I highly recommend that you read this book, whether or not you think you might qualify as a church dater. I found the book convicting, but also encouraging and insightful. It’s helped me to look at my own relationship with my church in a new light and I am looking forward to applying more of Josh’s suggestions.

One word of caution: I am linking above to the print edition of Stop Dating the Church!. The book’s content is fantastic, and what I’ve seen of the print edition’s quality is excellent, but I read the Kindle edition and was very disappointed in the production quality of that edition. It appears that they took the print edition, converted it to the Kindle format, and posted it without any proofreading. There are numerous cases where words that needed to be broken across lines in the print edition are still hyphenated in the Kindle edition, or where characters that apparently didn’t convert properly are either missing or display strangely in the Kindle edition. Having read this one Kindle edition from Multnomah Books, I would be hesitant to buy another Kindle edition from the publisher. By the way, if you’re from Multnomah and are looking for someone to do Kindle conversions, feel free to get in touch. :-)

Proverbs 3:1-6

By Nate LaClaire —  July 27, 2008 — 1 Comment
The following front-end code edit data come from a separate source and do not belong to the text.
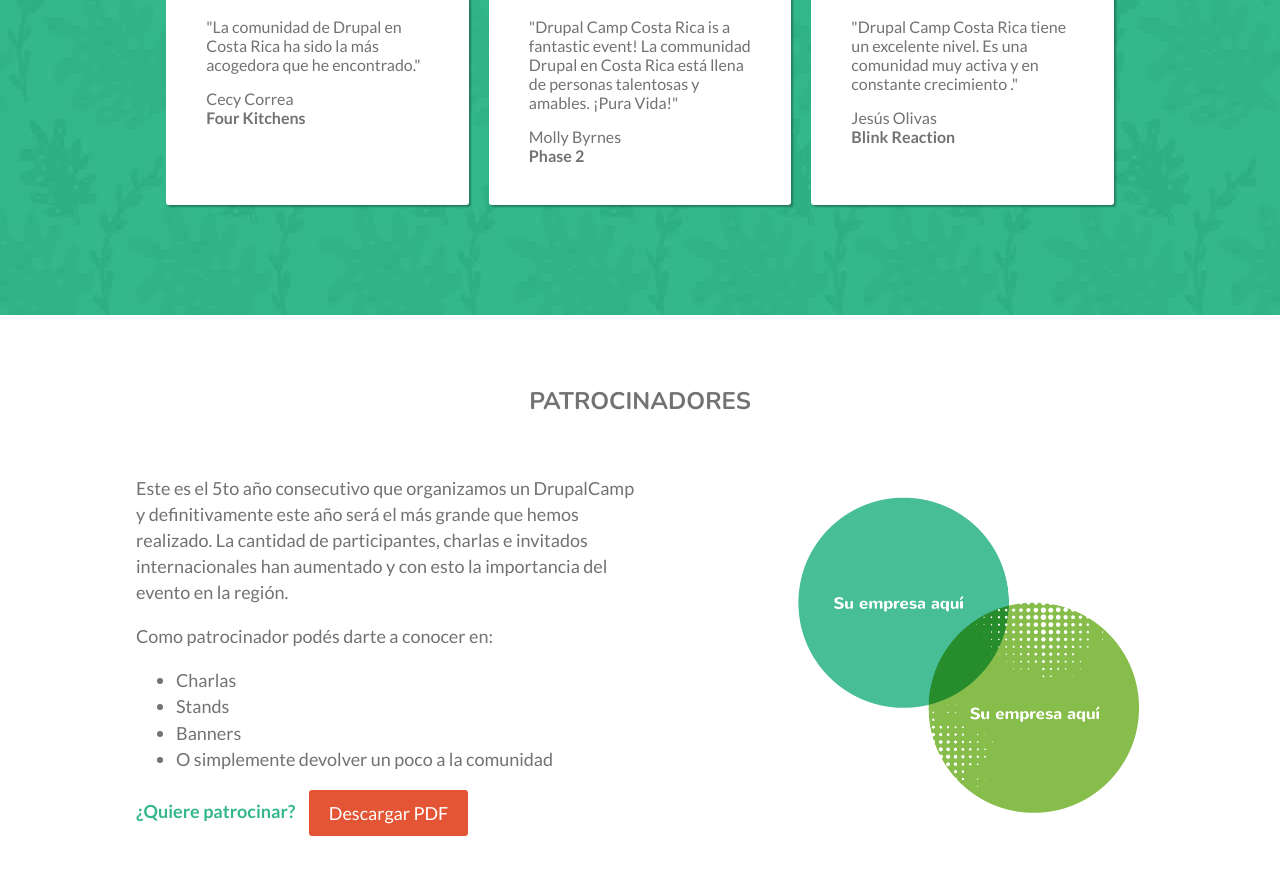
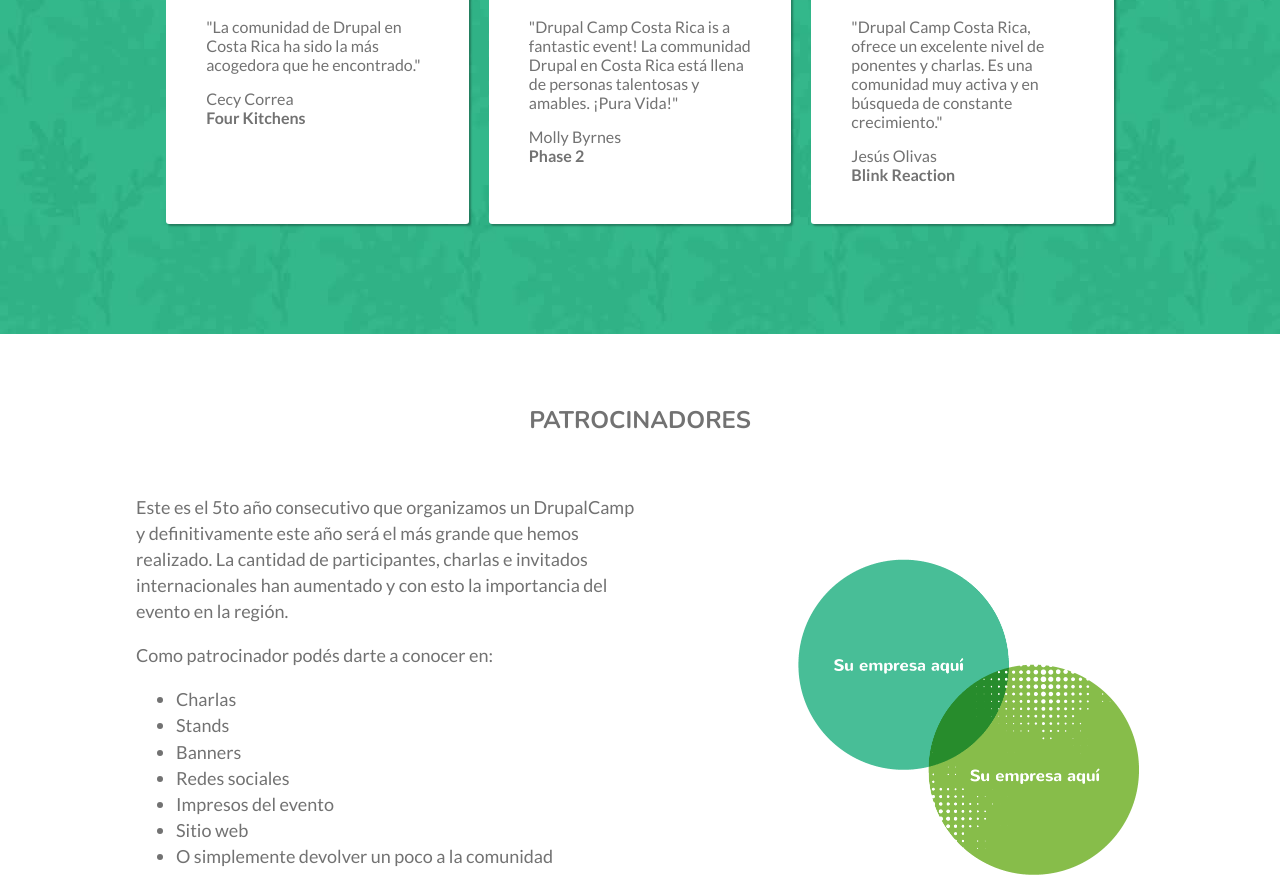
Before and after one commit to jleiva/dccr15-landing, a website: page index.html in a window 1280 px wide. Shown: the part 1405-2282 px from the top of the page. Drawn offline with nearby package versions, Linux system fonts and the light colour scheme; some packages are replaced by stand-ins of ours.

Commit message:
cambios en RWD

```diff
--- a/index.html
+++ b/index.html
@@ -73,7 +73,7 @@
 				<div class="quote-avatar">
 					<img src="img/quote-jesus.jpg" alt="Jesús Olivas, Blink Reaction" title="Jesús Olivas, Blink Reaction">
 				</div>
-				<blockquote>"Drupal Camp Costa Rica tiene un excelente nivel. Es una comunidad muy activa y en constante crecimiento	."</blockquote>
+				<blockquote>"Drupal Camp Costa Rica, ofrece un excelente nivel de ponentes y charlas. Es una comunidad muy activa y en búsqueda de constante crecimiento."</blockquote>
 				<cite class="quote-aut">Jesús Olivas <strong>Blink Reaction</strong></cite>
 			</div>
 		</div>
@@ -90,10 +90,13 @@
 			<li>Charlas</li>
 			<li>Stands</li>
 			<li>Banners</li>
+			<li>Redes sociales</li>
+			<li>Impresos del evento</li>
+			<li>Sitio web</li>
 			<li>O simplemente devolver un poco a la comunidad</li>
 		</ul>
 
-		<p><span class="colored-green">¿Quiere patrocinar?</span> <a href="#" class="btn-cta btn-action">Descargar PDF</a></p>
+		<p><span class="colored-green">¿Quiere patrocinar?</span> <a href="sponsors.pdf" class="btn-cta btn-action">Descargar PDF</a></p>
 
 	</div>
 </div>
--- a/sass/partials/_layout.scss
+++ b/sass/partials/_layout.scss
@@ -3,12 +3,18 @@
 }
 
 .group {
+    @include medium {
+      width: 80%;
+    }
     margin: 0 auto;
     max-width: 1280px;
-    width: 80%;
+    width: 90%;
 }
 
 .section {
     @include micro-clearfix;
-    padding: 70px 10px;
+    padding: 20px 10px;
+    @include medium {
+      padding: 70px 10px;
+    }
 }
--- a/sass/partials/_modules.scss
+++ b/sass/partials/_modules.scss
@@ -13,11 +13,17 @@
 .h-section {
   text-align: center;
   text-transform: uppercase;
+  font-size: 1.2em;
+  @include medium {
+    font-size: 1.5em;
+  }
 }
 
 .colored-green {
   color: #33b78b;
   font-weight: bold;
+  margin-bottom: 20px;
+  display: inline-block;
 }
 
 // =Buttons
@@ -25,14 +31,15 @@
 .btn-cta {
     @extend %btn;
     background: #e35534;
-
     &:hover {
         background: darken(#e35534, 10%);
     }
 }
 
 .btn-action {
+  @include medium {
     margin-left: 10px;
+  }
 }
 
 // =Event Date Info
@@ -131,7 +138,7 @@
     margin-right: 1%;
     padding: 40px;
     text-align: left;
-    margin-top: 100px;
+    margin-top: 80px;
     margin-right: 0;
 
     @include medium {
@@ -188,13 +195,17 @@
     }
     .group {
         background: url(../img/sponsors-balls.png) no-repeat bottom center;
-        background-size: 352px 326px;
-        padding: 20px 20px 350px 20px;
+        background-size: 100%;
+        padding: 20px 20px 300px 20px;
         font-size: .9em;
+        @include small {
+            background-size: 352px 326px;
+        }
         @include medium {
             padding: 20px 40% 20px 0;
             font-size: 1em;
             background-position: right center;
+
         }
     }
 }
--- a/sass/partials/_variables.scss
+++ b/sass/partials/_variables.scss
@@ -10,6 +10,6 @@ $green:       #25a879;
 $orange:      #e25434;
 $white:       #fff;
 
-$baby-width: 640px;
+$baby-width: 500px;
 $mama-width: 767px;
 $papa-width: 900px;
```
Also changed, not shown: css/styles.css, 1 other file.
My son, do not forget my teaching, but keep my commands in your heart, for they will prolong your life many years and bring you prosperity. Let love and faithfulness never leave you; bind them around your neck, write them on the tablet of your heart. Then you will win favor and a good name in the sight of God and man. Trust in the LORD with all your heart and lean not on your own understanding; in all your ways acknowledge him, and he will make your paths straight. (NIV)